Talented composer and musician Cutler weaves together for music lovers a beautiful jazz piano album that showcases his innate ability to capture listeners’ emotions. Each original song on First Melancholy, Then The Night Stretch was recorded solo without interruption, definitive proof Cutler is a musician who knows exactly what he’s doing and how to execute an enchanting new age album.
The meditative soundtrack First Melancholy, Then The Night Stretch features 18 original compositions by Cutler. All songs are calming and laid-back, the perfect complement for a stretch of relaxation or quiet night in.
“Gentle Nightmares” is a dream-like track that highlights Cutler’s exceptional finger work with its gentle-yet-dizzying melody, indicative that he knows how to mix style with emotion. “From Then Till Now” is another track with engaging and unique key work, and highlights Cutler’s ability to lead his listeners in a variety of directions within one neat and tidy song.
Perhaps one of the most unique features of the album is the song trilogy “Alien Landscapes” parts 1, 2, and 3. These three songs are haunting, as listeners can close their eyes and picture the eerie wind blowing across the earth.
If pressed to choose a favorite song from the album, “Who Needs Words” would be it. This is a beautiful song fitting for all those moment where no words are necessary, whether alone or with someone special.
Cutler’s talent for emitting emotions and thoughts through his precise key work is demonstrated through out the entire album.

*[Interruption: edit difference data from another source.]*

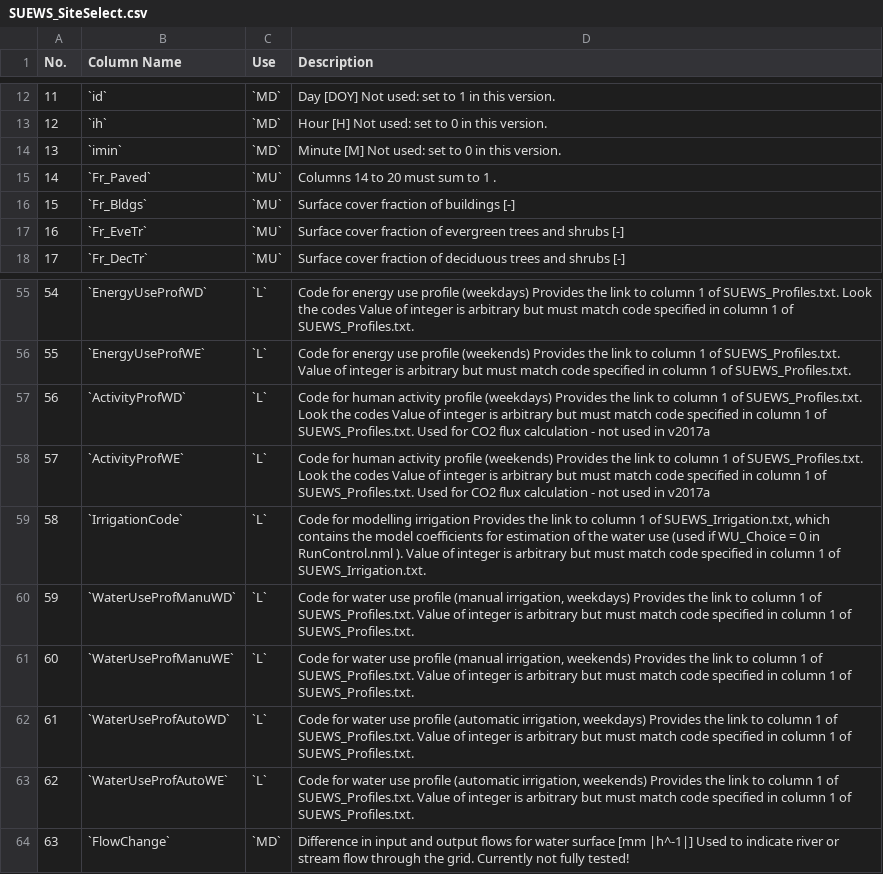
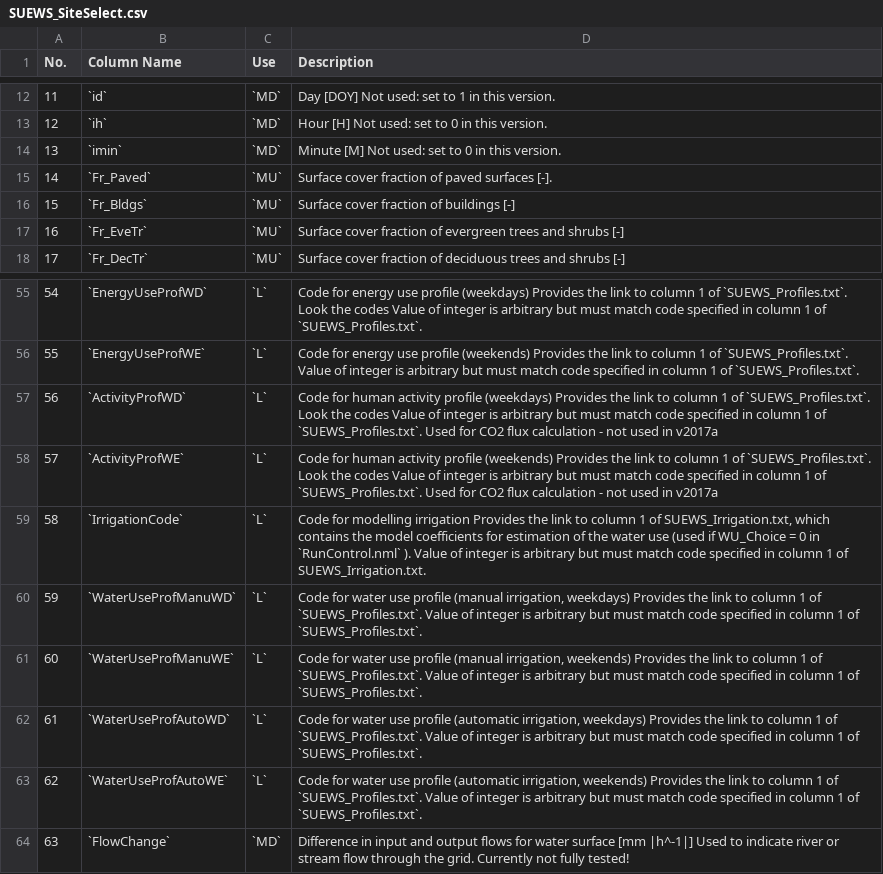
Before and after one commit to Urban-Meteorology-Reading/SUEWS-Docs, a CSV file: docs/source/input_files/SUEWS_SiteInfo/csv-table/SUEWS_SiteSelect.csv, drawn as a sheet; only a part is shown, gaps mark what is left out; the diff covers the shown part only.

Commit message:
updated SUEWS_SiteSelect

```diff
--- a/docs/source/input_files/SUEWS_SiteInfo/csv-table/SUEWS_SiteSelect.csv
+++ b/docs/source/input_files/SUEWS_SiteInfo/csv-table/SUEWS_SiteSelect.csv
@@ -14,3 +21,3 @@ No.,Column Name,Use,Description
 13,`imin`,`MD`,Minute [M] Not used: set to 0 in this version.
-14,`Fr_Paved`,`MU`,Columns 14 to 20 must sum to 1 .
+14,`Fr_Paved`,`MU`,Surface cover fraction of paved surfaces [-].
 15,`Fr_Bldgs`,`MU`,Surface cover fraction of buildings [-]
@@ -55,10 +62,10 @@ No.,Column Name,Use,Description
-54,`EnergyUseProfWD`,`L`,Code for energy use profile (weekdays) Provides the link to column 1 of SUEWS_Profiles.txt. Look the codes Value of integer is arbitrary but must match code specified in column 1 of SUEWS_Profiles.txt.
-55,`EnergyUseProfWE`,`L`,Code for energy use profile (weekends) Provides the link to column 1 of SUEWS_Profiles.txt. Value of integer is arbitrary but must match code specified in column 1 of SUEWS_Profiles.txt.
-56,`ActivityProfWD`,`L`,Code for human activity profile (weekdays) Provides the link to column 1 of SUEWS_Profiles.txt. Look the codes Value of integer is arbitrary but must match code specified in column 1 of SUEWS_Profiles.txt. Used for CO2 flux calculation - not used in v2017a
-57,`ActivityProfWE`,`L`,Code for human activity profile (weekends) Provides the link to column 1 of SUEWS_Profiles.txt. Look the codes Value of integer is arbitrary but must match code specified in column 1 of SUEWS_Profiles.txt. Used for CO2 flux calculation - not used in v2017a
-58,`IrrigationCode`,`L`,"Code for modelling irrigation Provides the link to column 1 of SUEWS_Irrigation.txt, which contains the model coefficients for estimation of the water use (used if WU_Choice = 0 in RunControl.nml ). Value of integer is arbitrary but must match code specified in column 1 of SUEWS_Irrigation.txt. "
-59,`WaterUseProfManuWD`,`L`,"Code for water use profile (manual irrigation, weekdays) Provides the link to column 1 of SUEWS_Profiles.txt. Value of integer is arbitrary but must match code specified in column 1 of SUEWS_Profiles.txt. "
-60,`WaterUseProfManuWE`,`L`,"Code for water use profile (manual irrigation, weekends) Provides the link to column 1 of SUEWS_Profiles.txt. Value of integer is arbitrary but must match code specified in column 1 of SUEWS_Profiles.txt. "
-61,`WaterUseProfAutoWD`,`L`,"Code for water use profile (automatic irrigation, weekdays) Provides the link to column 1 of SUEWS_Profiles.txt. Value of integer is arbitrary but must match code specified in column 1 of SUEWS_Profiles.txt. "
-62,`WaterUseProfAutoWE`,`L`,"Code for water use profile (automatic irrigation, weekends) Provides the link to column 1 of SUEWS_Profiles.txt. Value of integer is arbitrary but must match code specified in column 1 of SUEWS_Profiles.txt. "
+54,`EnergyUseProfWD`,`L`,Code for energy use profile (weekdays) Provides the link to column 1 of `SUEWS_Profiles.txt`. Look the codes Value of integer is arbitrary but must match code specified in column 1 of `SUEWS_Profiles.txt`.
+55,`EnergyUseProfWE`,`L`,Code for energy use profile (weekends) Provides the link to column 1 of `SUEWS_Profiles.txt`. Value of integer is arbitrary but must match code specified in column 1 of `SUEWS_Profiles.txt`.
+56,`ActivityProfWD`,`L`,Code for human activity profile (weekdays) Provides the link to column 1 of `SUEWS_Profiles.txt`. Look the codes Value of integer is arbitrary but must match code specified in column 1 of `SUEWS_Profiles.txt`. Used for CO2 flux calculation - not used in v2017a
+57,`ActivityProfWE`,`L`,Code for human activity profile (weekends) Provides the link to column 1 of `SUEWS_Profiles.txt`. Look the codes Value of integer is arbitrary but must match code specified in column 1 of `SUEWS_Profiles.txt`. Used for CO2 flux calculation - not used in v2017a
+58,`IrrigationCode`,`L`,"Code for modelling irrigation Provides the link to column 1 of SUEWS_Irrigation.txt, which contains the model coefficients for estimation of the water use (used if WU_Choice = 0 in `RunControl.nml` ). Value of integer is arbitrary but must match code specified in column 1 of SUEWS_Irrigation.txt. "
+59,`WaterUseProfManuWD`,`L`,"Code for water use profile (manual irrigation, weekdays) Provides the link to column 1 of `SUEWS_Profiles.txt`. Value of integer is arbitrary but must match code specified in column 1 of `SUEWS_Profiles.txt`. "
+60,`WaterUseProfManuWE`,`L`,"Code for water use profile (manual irrigation, weekends) Provides the link to column 1 of `SUEWS_Profiles.txt`. Value of integer is arbitrary but must match code specified in column 1 of `SUEWS_Profiles.txt`. "
+61,`WaterUseProfAutoWD`,`L`,"Code for water use profile (automatic irrigation, weekdays) Provides the link to column 1 of `SUEWS_Profiles.txt`. Value of integer is arbitrary but must match code specified in column 1 of `SUEWS_Profiles.txt`. "
+62,`WaterUseProfAutoWE`,`L`,"Code for water use profile (automatic irrigation, weekends) Provides the link to column 1 of `SUEWS_Profiles.txt`. Value of integer is arbitrary but must match code specified in column 1 of `SUEWS_Profiles.txt`. "
 63,`FlowChange`,`MD`,Difference in input and output flows for water surface [mm |h^-1|] Used to indicate river or stream flow through the grid. Currently not fully tested!
```
Also changed, not shown: 45 edited cells elsewhere in this file, 1 other file.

First Melancholy, Then The Night Stretch is an extraordinary piano instrumental album that will surely enchant all listeners, from music experts to the casual new age appreciator looking for a period of inner reflection. I believe this album was created entirely with its listeners’ moods in mind, and as such is a musical success.
Circles Of
First Melancholy, Then The Night Stretch is the second solo album from pianist/drummer/composer Rick Cutler, and if you enjoy piano music with a strong jazz flavor, you will enjoy this album.
Cutler is an extremely versatile musician with a vast and diverse background that includes classical studies at Juilliard; studies with Chick Corea; touring with a variety of artists incuding Gregory Hines, Gloria Gaynor, and Liza Minelli; performances in Broadway productions of Hair and The Wiz; and composing for television. With such a rich history, it is no wonder that his original music goes in so many directions.
Despite the diversity of the eighteen piano solos, this album holds together seamlessly and never ceases to amaze. The piano sound is flawless - clear without being brittle or too bright, warm, and a rewarding listening experience for many, many returns. While he is a musician that plays jazz, this isn’t just a jazz album, and I think most pianists will go into this album knowing and accepting this, since it’s about the power of the musician and the instrument chosen, not the style of music (s)he performs. It’s a stand-out album, and definitely worth picking up. With 18 songs (all Cutler originals), there’s enough to feast on for a long time.
Cutler draws the listener in with captivating hooks, sometimes giving you what you expect but other times taking you in unexpected directions. He always leaves you musically satisfied. The compositions, which include tips of the hat to such classical and jazz influences as Debussy and McCoy Tyner, are subtle and understated.
Lisa McSherry -
WOW! AT LAST. A decent solo piano CD. I love this. Good melodic content, rich harmonic background. This is really excellent.
Music Of The 21st Century - WXXI-Rochester, NY (Aug 6, 2013)
Set for release on Feb. 10th, his son’s birthday, Rick Cutler’s album “Daydreams (Probably)” produced on his own label New Dude Records delivers almost an hour of aural massage with 21 tracks of mostly instrumental, principally keyboard jazz contemplation.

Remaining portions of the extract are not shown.